The National Indian Gaming Association at the International Casino Exhibition (ICE)
On the second day of the ICE Conference, NIGA participated in the “Sports Betting in New Markets & Indian Country,” on the ICE Tradeshow floor. Chairman Stevens joined newly appointed President and CEO of the AGA, Bill Miller, to provide their respective viewpoints on the gaming Industry. Chairman Stevens noted that “Indian Gaming has become so much more than just an entertainment activity. Revenues from gaming are vital to our reservation economies and provide much needed funds for police, fire, healthcare, education, and other vital Tribal government services.” He used the example of his own father’s care in a nursing home fully funded by the Oneida Nation and only possible after the success of gaming on their reservation. He emphasized this example of success is common to Tribal Governments throughout the Country who use their gaming revenues to provide a better quality of life for their Tribal citizens.
NIGA Executive Director Jason Giles joined an esteemed panel of his industry colleagues to discuss the future of Sports Betting in America. Moderated by Loretta Tuell of Tuell Indian Law, the panelists discussed where Indian Gaming and commercial gaming overlap, and how these two industries can work together in addressing the remaining obstacles to sports betting after the Supreme Court’s PASPA decision. Mr. Giles noted that Tribal Nations face legal and regulatory hurdles at the federal level that most States do not have to worry about. He noted that States with Tribes located in their borders are not as free to legalize sports betting without engaging with the Tribal Nations within the State. Therefore, it is notable that of the 10 State jurisdictions that legalized sports betting; only one, Mississippi, has a Tribe in their state.

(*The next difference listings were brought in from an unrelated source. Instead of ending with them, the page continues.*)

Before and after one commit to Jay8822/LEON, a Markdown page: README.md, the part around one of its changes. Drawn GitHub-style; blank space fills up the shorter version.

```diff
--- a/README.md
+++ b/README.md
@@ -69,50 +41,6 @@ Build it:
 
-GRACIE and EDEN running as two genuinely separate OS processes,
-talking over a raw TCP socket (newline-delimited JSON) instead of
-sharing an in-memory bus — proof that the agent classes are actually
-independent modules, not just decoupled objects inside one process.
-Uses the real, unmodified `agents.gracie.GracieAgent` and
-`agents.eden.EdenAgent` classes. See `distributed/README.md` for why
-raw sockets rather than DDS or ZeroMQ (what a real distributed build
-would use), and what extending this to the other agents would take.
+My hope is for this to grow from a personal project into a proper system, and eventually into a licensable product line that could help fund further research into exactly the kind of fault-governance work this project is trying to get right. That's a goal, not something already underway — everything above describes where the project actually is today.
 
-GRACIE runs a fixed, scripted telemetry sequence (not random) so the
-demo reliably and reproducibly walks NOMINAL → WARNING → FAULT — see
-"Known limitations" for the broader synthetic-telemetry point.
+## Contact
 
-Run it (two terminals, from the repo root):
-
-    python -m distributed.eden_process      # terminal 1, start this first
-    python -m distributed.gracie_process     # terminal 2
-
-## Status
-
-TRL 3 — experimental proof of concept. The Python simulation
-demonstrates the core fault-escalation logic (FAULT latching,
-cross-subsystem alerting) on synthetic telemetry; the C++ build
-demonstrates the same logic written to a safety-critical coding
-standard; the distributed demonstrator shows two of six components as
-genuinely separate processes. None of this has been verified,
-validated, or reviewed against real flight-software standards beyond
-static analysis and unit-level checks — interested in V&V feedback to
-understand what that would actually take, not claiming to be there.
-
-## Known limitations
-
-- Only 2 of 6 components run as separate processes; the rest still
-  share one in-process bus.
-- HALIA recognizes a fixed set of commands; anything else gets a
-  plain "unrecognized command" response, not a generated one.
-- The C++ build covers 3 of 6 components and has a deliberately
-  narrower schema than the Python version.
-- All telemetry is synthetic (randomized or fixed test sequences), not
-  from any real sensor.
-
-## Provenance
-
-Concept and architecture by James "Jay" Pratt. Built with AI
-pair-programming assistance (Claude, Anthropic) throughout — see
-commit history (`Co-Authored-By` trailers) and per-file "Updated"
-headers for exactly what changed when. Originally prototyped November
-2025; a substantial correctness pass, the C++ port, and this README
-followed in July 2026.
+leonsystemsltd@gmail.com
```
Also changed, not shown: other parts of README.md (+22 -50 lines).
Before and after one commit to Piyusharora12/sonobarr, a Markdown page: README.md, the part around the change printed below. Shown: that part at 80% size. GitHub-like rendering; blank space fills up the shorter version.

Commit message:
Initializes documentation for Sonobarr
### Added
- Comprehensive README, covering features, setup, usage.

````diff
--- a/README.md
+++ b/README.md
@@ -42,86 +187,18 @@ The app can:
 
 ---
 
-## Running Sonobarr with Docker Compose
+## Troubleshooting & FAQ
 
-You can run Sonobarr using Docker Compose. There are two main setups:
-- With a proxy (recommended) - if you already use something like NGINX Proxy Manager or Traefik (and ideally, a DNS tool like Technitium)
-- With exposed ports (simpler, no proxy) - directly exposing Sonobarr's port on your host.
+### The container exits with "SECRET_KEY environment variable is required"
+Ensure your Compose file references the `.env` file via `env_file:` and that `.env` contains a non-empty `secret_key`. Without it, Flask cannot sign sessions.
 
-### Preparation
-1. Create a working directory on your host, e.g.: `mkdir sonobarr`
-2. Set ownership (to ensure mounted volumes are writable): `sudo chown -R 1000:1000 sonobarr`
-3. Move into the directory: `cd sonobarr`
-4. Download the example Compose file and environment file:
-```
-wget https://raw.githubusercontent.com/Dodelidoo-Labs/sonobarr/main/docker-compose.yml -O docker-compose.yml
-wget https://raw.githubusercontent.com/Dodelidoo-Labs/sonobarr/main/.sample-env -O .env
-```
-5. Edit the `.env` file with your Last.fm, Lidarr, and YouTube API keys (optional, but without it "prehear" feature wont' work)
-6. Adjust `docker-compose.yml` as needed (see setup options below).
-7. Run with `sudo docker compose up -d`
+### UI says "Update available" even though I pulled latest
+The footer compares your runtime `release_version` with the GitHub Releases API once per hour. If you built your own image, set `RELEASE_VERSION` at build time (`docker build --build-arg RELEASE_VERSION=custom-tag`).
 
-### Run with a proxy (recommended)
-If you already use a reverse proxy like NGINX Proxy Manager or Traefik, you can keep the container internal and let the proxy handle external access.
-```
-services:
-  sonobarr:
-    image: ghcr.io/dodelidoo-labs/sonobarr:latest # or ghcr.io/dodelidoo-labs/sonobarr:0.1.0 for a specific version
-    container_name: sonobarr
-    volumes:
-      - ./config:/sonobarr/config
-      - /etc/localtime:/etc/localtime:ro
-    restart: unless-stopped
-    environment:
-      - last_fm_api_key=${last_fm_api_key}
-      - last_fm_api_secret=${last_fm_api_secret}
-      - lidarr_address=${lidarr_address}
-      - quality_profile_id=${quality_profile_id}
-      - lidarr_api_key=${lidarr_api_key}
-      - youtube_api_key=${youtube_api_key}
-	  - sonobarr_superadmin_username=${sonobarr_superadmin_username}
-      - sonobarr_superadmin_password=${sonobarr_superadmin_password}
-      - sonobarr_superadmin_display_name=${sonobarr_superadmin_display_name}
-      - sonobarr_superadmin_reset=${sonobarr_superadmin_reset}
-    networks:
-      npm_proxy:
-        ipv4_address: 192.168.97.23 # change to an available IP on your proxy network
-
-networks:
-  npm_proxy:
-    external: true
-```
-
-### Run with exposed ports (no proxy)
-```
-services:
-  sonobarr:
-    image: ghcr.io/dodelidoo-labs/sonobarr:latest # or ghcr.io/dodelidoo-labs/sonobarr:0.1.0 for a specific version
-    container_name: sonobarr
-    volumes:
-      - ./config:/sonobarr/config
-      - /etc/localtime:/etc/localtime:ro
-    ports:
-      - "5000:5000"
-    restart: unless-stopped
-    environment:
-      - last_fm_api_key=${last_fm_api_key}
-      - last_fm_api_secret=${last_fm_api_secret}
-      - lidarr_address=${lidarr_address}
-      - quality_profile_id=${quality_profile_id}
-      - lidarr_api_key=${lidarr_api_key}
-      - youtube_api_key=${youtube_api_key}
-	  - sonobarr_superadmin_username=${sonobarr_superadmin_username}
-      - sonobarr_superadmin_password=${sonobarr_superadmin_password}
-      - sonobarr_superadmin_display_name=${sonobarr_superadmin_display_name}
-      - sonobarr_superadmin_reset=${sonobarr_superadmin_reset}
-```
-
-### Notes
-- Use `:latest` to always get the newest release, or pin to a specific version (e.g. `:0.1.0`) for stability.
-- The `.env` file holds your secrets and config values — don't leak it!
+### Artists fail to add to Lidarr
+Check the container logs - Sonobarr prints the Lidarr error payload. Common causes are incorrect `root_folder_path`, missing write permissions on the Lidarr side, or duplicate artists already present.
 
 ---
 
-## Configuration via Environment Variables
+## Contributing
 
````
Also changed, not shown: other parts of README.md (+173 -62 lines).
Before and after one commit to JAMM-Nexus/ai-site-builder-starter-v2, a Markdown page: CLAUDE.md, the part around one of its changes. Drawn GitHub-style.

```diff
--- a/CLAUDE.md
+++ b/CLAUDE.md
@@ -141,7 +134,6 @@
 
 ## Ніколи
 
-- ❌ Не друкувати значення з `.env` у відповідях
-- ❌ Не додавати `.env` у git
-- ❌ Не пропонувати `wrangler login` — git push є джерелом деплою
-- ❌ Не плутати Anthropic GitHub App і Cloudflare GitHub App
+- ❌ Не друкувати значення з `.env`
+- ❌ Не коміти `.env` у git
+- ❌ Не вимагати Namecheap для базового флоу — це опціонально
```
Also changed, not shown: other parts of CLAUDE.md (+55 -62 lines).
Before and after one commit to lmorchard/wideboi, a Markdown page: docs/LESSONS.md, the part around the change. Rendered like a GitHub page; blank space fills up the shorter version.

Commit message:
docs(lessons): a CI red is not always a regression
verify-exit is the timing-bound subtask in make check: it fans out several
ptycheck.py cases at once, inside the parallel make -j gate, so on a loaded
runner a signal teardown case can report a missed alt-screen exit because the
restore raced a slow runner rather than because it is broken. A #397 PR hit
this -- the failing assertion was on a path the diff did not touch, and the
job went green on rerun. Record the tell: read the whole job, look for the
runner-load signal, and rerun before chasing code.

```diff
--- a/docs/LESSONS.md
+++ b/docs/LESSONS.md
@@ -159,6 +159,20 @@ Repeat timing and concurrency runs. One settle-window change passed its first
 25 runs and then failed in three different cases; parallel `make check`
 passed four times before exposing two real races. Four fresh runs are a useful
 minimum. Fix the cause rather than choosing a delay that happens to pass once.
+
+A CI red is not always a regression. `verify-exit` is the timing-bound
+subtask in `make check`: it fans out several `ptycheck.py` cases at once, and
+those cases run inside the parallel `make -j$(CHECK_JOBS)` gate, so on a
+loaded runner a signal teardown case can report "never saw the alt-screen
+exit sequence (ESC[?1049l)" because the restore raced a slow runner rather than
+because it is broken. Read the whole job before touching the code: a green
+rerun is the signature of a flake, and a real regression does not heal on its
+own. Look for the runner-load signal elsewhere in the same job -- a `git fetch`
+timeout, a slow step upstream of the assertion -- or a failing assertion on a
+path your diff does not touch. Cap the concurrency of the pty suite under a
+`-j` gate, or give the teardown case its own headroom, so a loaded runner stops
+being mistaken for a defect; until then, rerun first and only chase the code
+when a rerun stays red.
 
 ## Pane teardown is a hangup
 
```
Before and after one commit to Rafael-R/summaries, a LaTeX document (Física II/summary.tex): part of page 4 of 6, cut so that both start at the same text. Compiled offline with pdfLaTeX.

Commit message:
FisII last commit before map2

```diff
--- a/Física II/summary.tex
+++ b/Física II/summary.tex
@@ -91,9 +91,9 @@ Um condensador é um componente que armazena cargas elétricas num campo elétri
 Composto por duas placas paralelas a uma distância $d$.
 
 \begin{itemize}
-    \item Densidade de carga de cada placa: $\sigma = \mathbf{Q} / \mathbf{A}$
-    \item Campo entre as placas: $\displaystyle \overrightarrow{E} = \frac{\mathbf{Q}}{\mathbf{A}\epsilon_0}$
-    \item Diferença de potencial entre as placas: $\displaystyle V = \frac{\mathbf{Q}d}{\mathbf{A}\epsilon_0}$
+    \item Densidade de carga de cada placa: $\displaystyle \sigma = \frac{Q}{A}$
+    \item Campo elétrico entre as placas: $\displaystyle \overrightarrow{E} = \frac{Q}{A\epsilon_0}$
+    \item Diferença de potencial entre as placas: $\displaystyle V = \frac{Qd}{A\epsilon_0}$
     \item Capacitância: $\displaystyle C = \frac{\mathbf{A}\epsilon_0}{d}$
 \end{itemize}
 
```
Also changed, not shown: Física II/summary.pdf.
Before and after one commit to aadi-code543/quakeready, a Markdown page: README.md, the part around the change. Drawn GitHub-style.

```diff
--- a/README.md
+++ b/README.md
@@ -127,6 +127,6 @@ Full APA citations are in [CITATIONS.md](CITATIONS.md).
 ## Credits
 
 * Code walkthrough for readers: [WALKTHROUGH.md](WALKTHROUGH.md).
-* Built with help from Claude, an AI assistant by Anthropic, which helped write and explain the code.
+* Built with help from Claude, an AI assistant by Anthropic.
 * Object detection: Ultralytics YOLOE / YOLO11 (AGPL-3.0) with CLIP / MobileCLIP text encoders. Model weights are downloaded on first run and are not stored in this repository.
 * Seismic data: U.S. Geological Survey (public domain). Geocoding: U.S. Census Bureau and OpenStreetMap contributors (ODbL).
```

Chairman Mark Macarro of the Pechanga Band of Luiseño Indians in California detailed the challenges unique to the Tribes in California who are looking to pursue the option of including sports betting in their casinos. The unique challenges faced by Chairman Macarro’s Tribe are endemic to Tribes throughout the Country as they look to negotiate with States on how to implement the next wave of gaming technology, and how that will correspond with a State’s public policy towards gambling. Often times in the past, these negotiations were fraught with bitterness, but Tribes and States today have a much better understanding of their respective policy positions. Chairman Macarro expressed caution about the California gaming market as the State Constitution needs to be amended in order to allow sports betting and the earliest that amendment could happen is in 2020.
Sarah Slane, Vice President of Intergovernmental Affairs for the American Gaming Association, stated that the sports betting and mobile components of the gaming industry are far ahead of any federal laws or proposed federal laws. She noted that States are continuing to pursue sports betting, and the gaming industry at large continues to innovate and look to the future.
Renato Ascoli, CEO of IGT North America, noted his company’s success with helping to implement one of the two Tribal sports book operations in America. IGT partnered with the Mississippi Band of Choctaw to open the first Tribal sports book in Indian Country. Mr. Ascoli was very optimistic about the future of Tribal gaming and the addition of sports betting as another form of entertainment for their customers. He also pointed out that the expansion of sports betting will not only be beneficial to Tribal Enterprises, but to society as a whole to make sports more fun and exciting for future generations.